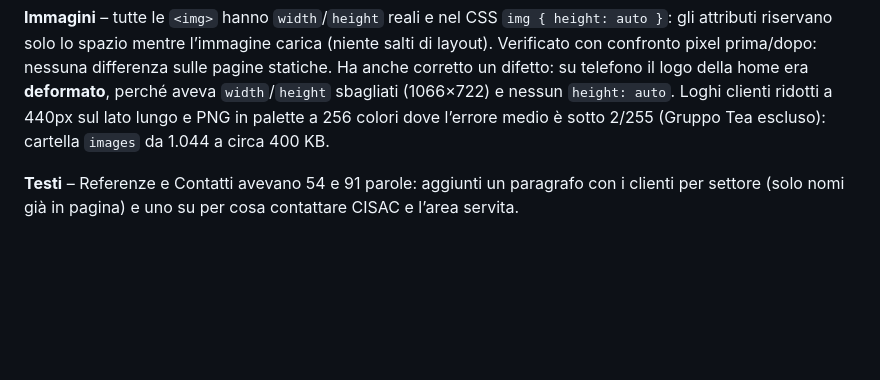
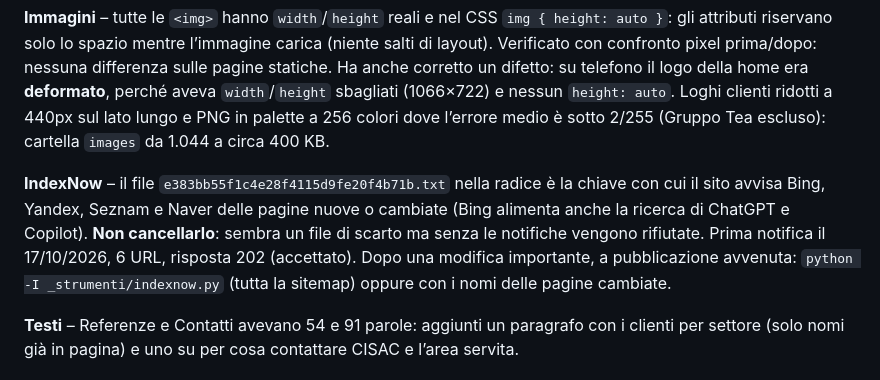
Before and after one commit to albo94/cisac, a Markdown page: CLAUDE.md, the part around the change. GitHub-like rendering; blank space fills up the shorter version.

Commit message:
CLAUDE.md: IndexNow (file di chiave da non cancellare, come ripetere la notifica)
Co-Authored-By: Claude Opus 5.5 <noreply@anthropic.com>

```diff
--- a/CLAUDE.md
+++ b/CLAUDE.md
@@ -230,6 +230,13 @@ anche corretto un difetto: su telefono il logo della home era **deformato**, per
 `width`/`height` sbagliati (1066×722) e nessun `height: auto`. Loghi clienti ridotti a
 440px sul lato lungo e PNG in palette a 256 colori dove l’errore medio è sotto 2/255
 (Gruppo Tea escluso): cartella `images` da 1.044 a circa 400 KB.
+
+**IndexNow** – il file `e383bb55f1c4e28f4115d9fe20f4b71b.txt` nella radice è la chiave con cui
+il sito avvisa Bing, Yandex, Seznam e Naver delle pagine nuove o cambiate (Bing alimenta anche
+la ricerca di ChatGPT e Copilot). **Non cancellarlo**: sembra un file di scarto ma senza le
+notifiche vengono rifiutate. Prima notifica il 17/10/2026, 6 URL, risposta 202 (accettato).
+Dopo una modifica importante, a pubblicazione avvenuta: `python -I _strumenti/indexnow.py`
+(tutta la sitemap) oppure con i nomi delle pagine cambiate.
 
 **Testi** – Referenze e Contatti avevano 54 e 91 parole: aggiunti un paragrafo con i clienti
 per settore (solo nomi già in pagina) e uno su per cosa contattare CISAC e l’area servita.
```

★ ★ ★

TASK TO CARRY OUT: Your copy should hold every record word for word and none of the pictures.

RESPONSE TO THIS EXERCISE:
Before and after one commit to albo94/cisac, a Markdown page: CLAUDE.md, the part around the change. GitHub-like rendering; blank space fills up the shorter version.

Commit message:
CLAUDE.md: IndexNow (file di chiave da non cancellare, come ripetere la notifica)
Co-Authored-By: Claude Opus 5.5 <noreply@anthropic.com>

```diff
--- a/CLAUDE.md
+++ b/CLAUDE.md
@@ -230,6 +230,13 @@ anche corretto un difetto: su telefono il logo della home era **deformato**, per
 `width`/`height` sbagliati (1066×722) e nessun `height: auto`. Loghi clienti ridotti a
 440px sul lato lungo e PNG in palette a 256 colori dove l’errore medio è sotto 2/255
 (Gruppo Tea escluso): cartella `images` da 1.044 a circa 400 KB.
+
+**IndexNow** – il file `e383bb55f1c4e28f4115d9fe20f4b71b.txt` nella radice è la chiave con cui
+il sito avvisa Bing, Yandex, Seznam e Naver delle pagine nuove o cambiate (Bing alimenta anche
+la ricerca di ChatGPT e Copilot). **Non cancellarlo**: sembra un file di scarto ma senza le
+notifiche vengono rifiutate. Prima notifica il 17/10/2026, 6 URL, risposta 202 (accettato).
+Dopo una modifica importante, a pubblicazione avvenuta: `python -I _strumenti/indexnow.py`
+(tutta la sitemap) oppure con i nomi delle pagine cambiate.
 
 **Testi** – Referenze e Contatti avevano 54 e 91 parole: aggiunti un paragrafo con i clienti
 per settore (solo nomi già in pagina) e uno su per cosa contattare CISAC e l’area servita.
```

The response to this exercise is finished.